Your response should be a copy of each line in the listing below that includes the word "Reviews".

Start of Task material

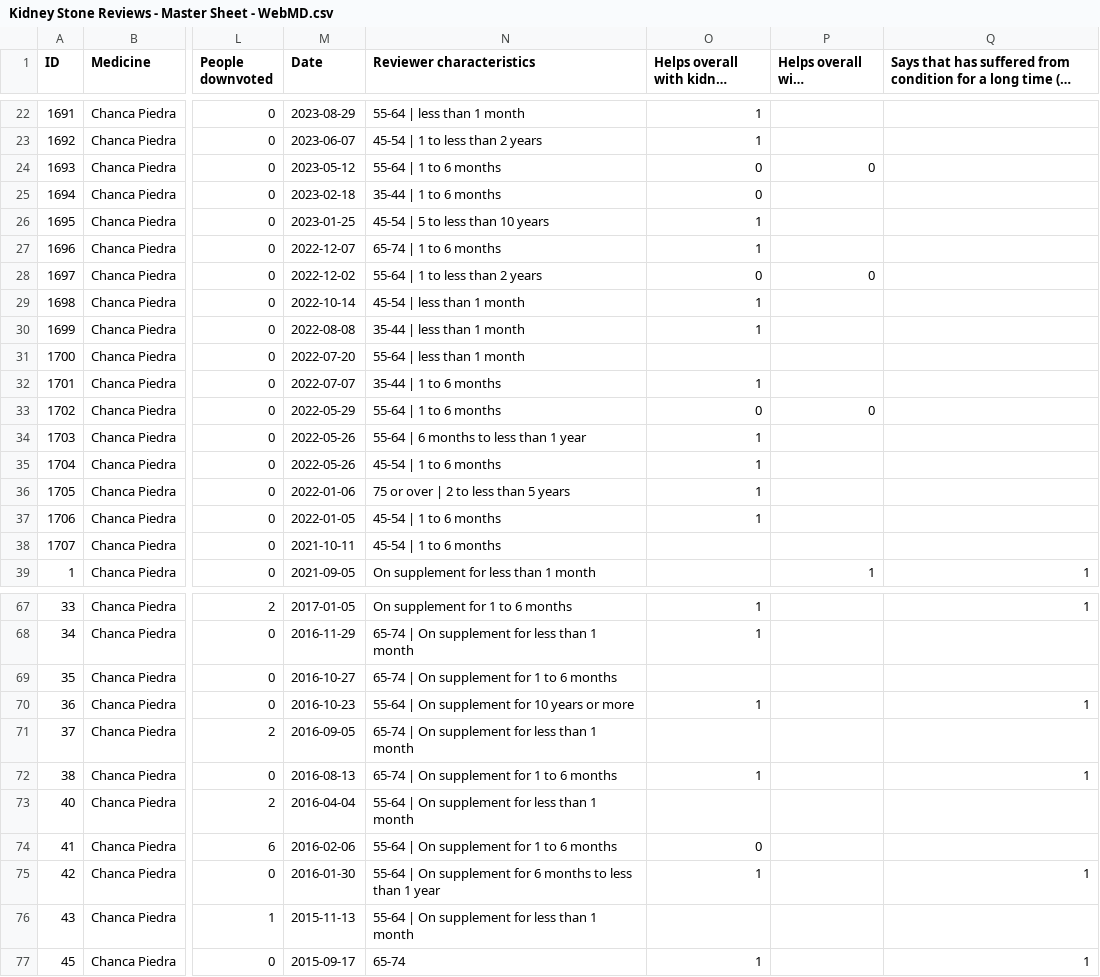
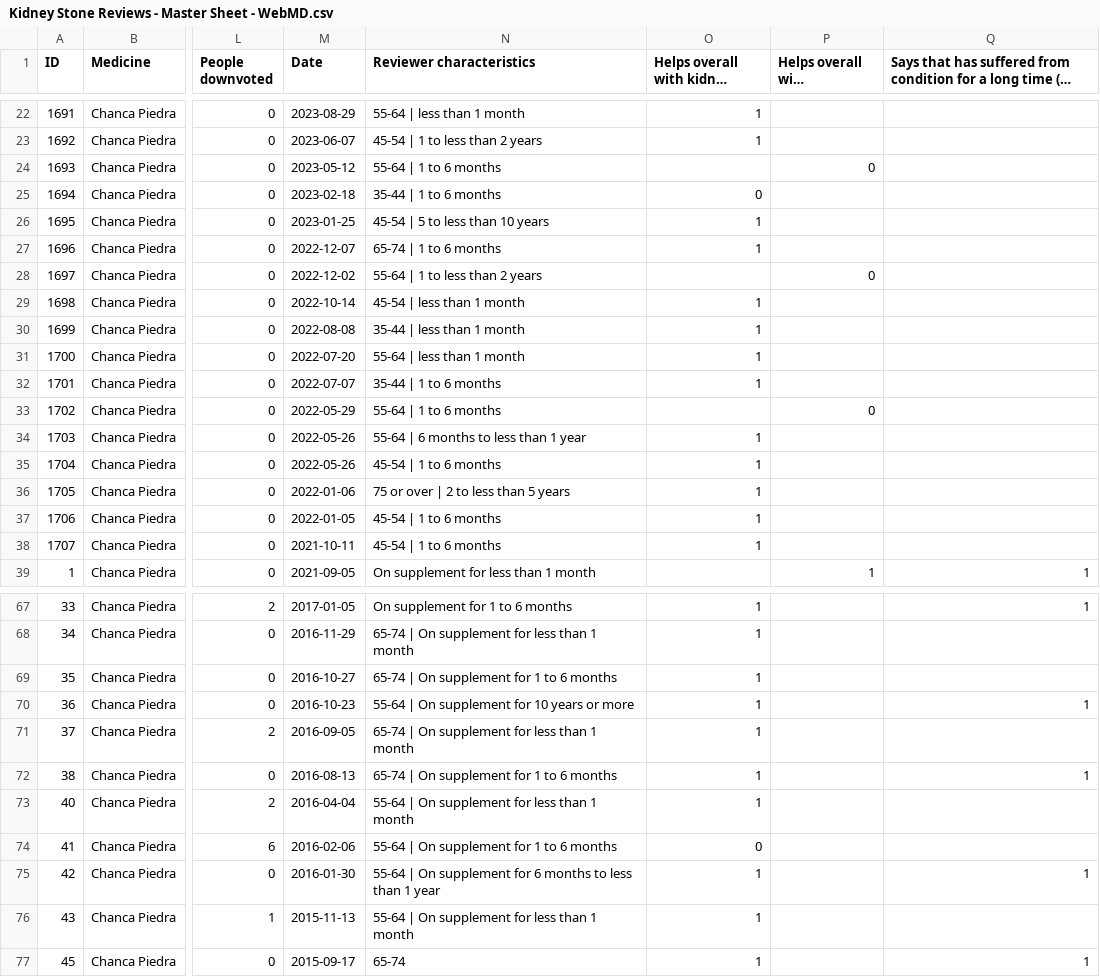
Before and after one commit to aph-research/chanca-piedra, a CSV file: csv-files/Kidney Stone Reviews - Master Sheet - WebMD.csv, drawn as a sheet; only a part is shown, gaps mark what is left out; long unchanged cells end in …; the diff covers the shown part only; the diff names each change by its address in the sheet, - before the commit and + after, or states it on an @@ line.

Commit message:
New tables and saved webmd plot

```diff
--- a/csv-files/Kidney Stone Reviews - Master Sheet - WebMD.csv
+++ b/csv-files/Kidney Stone Reviews - Master Sheet - WebMD.csv
-O24 (Helps overall with kidney stones): 0
+O24 (Helps overall with kidney stones): (empty)
-O28 (Helps overall with kidney stones): 0
+O28 (Helps overall with kidney stones): (empty)
-O31 (Helps overall with kidney stones): (empty)
+O31 (Helps overall with kidney stones): 1
-O33 (Helps overall with kidney stones): 0
+O33 (Helps overall with kidney stones): (empty)
-O38 (Helps overall with kidney stones): (empty)
+O38 (Helps overall with kidney stones): 1
-O69 (Helps overall with kidney stones): (empty)
+O69 (Helps overall with kidney stones): 1
-O71 (Helps overall with kidney stones): (empty)
+O71 (Helps overall with kidney stones): 1
-O73 (Helps overall with kidney stones): (empty)
+O73 (Helps overall with kidney stones): 1
-O76 (Helps overall with kidney stones): (empty)
+O76 (Helps overall with kidney stones): 1
```
Also changed, not shown: 13 edited cells elsewhere in this file, 3 other files.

End of Task material

Exercise solution>
Before and after one commit to aph-research/chanca-piedra, a CSV file: csv-files/Kidney Stone Reviews - Master Sheet - WebMD.csv, drawn as a sheet; only a part is shown, gaps mark what is left out; long unchanged cells end in …; the diff covers the shown part only; the diff names each change by its address in the sheet, - before the commit and + after, or states it on an @@ line.
--- a/csv-files/Kidney Stone Reviews - Master Sheet - WebMD.csv
+++ b/csv-files/Kidney Stone Reviews - Master Sheet - WebMD.csv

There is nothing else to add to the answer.